When Andrea McArdle sings “If He Walked Into My Life,” Jerry Herman’s ardent reflection from “Mame,” it appears as if an imaginary proscenium arch surrounds the singer on the tiny stage of the intimate Metropolitan Room. It is a fervent musical statement, and the vivacious redhead turns it into a theatrical anthem of the first order.
McArdle, of course, made her mark as the original “Annie” at age 13 and lost winning the Tony to her co-star Dorothy Loudon, who appeared as Miss Hannigan, the tipsy keeper of an orphanage. “Loudon was a comic genius who didn’t like kids,” noted McArdle, “but she liked me!” Now at 45 (and the mother of an 8-year-old), McArdle reprised “N.Y.C.” and “Tomorrow” from the Charles Strouse-Martin Charnin 1976 musical.
“Tomorrow” still resonated with a sunny and soaring thrust, the McArdle pipes having blossomed from those of waif to woman with glossy resilience. There is an abundance of heart and humor in her hour. Auditioning for the dream role of Mama Rose in “Gypsy,” she sings a skillfully executed “Some People” with all the required flourish and zest.
A generous serving of Sondheim includes a tongue-twisting “Everybody Says Don’t” and a sultry “You Could Drive a Person Crazy.” “Over the Rainbow” serves as a plaintive benedictory and an emotionally valid statement for young and old.

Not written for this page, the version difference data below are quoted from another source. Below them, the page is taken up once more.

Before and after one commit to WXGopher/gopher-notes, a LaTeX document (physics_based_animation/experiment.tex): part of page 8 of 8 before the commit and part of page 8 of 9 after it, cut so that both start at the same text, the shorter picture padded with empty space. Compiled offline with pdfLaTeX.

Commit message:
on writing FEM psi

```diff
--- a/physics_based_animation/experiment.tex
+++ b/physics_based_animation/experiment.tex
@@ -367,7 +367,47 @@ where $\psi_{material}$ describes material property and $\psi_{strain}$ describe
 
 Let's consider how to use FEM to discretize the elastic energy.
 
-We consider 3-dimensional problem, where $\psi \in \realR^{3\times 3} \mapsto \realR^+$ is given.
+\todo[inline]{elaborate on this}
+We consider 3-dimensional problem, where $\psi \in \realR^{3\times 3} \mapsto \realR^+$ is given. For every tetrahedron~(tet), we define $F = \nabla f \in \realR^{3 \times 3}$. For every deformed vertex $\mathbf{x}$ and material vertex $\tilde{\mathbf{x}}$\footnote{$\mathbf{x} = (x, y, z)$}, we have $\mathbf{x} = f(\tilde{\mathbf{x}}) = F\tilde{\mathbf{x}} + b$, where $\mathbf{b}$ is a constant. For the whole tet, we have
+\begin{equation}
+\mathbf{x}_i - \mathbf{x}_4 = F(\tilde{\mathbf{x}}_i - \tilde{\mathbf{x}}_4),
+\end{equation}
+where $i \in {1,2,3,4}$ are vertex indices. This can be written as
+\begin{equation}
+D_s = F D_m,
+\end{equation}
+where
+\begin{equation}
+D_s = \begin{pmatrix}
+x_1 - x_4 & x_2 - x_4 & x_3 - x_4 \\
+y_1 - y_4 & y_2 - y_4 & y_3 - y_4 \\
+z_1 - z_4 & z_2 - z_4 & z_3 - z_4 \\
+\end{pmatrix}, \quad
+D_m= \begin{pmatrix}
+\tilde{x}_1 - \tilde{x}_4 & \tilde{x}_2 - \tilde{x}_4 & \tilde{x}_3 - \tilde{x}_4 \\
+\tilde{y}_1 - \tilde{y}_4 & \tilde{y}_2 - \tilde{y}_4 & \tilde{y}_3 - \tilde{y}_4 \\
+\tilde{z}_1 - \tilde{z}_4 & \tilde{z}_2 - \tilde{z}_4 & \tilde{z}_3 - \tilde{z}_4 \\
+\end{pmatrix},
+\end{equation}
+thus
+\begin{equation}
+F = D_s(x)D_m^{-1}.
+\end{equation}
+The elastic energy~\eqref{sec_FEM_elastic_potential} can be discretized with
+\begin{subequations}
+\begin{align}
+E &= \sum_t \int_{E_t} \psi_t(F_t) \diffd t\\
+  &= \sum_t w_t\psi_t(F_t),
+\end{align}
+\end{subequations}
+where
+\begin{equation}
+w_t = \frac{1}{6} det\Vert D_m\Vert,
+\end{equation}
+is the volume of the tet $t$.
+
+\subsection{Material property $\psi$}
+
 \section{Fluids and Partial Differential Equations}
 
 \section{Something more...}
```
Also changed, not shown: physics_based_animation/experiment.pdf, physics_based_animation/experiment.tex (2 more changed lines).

Pianist and musical director Seth Rodetsky lends bold and flavorful support. Act would benefit, however, if his often intrusive and rushed spoken commentary were restrained.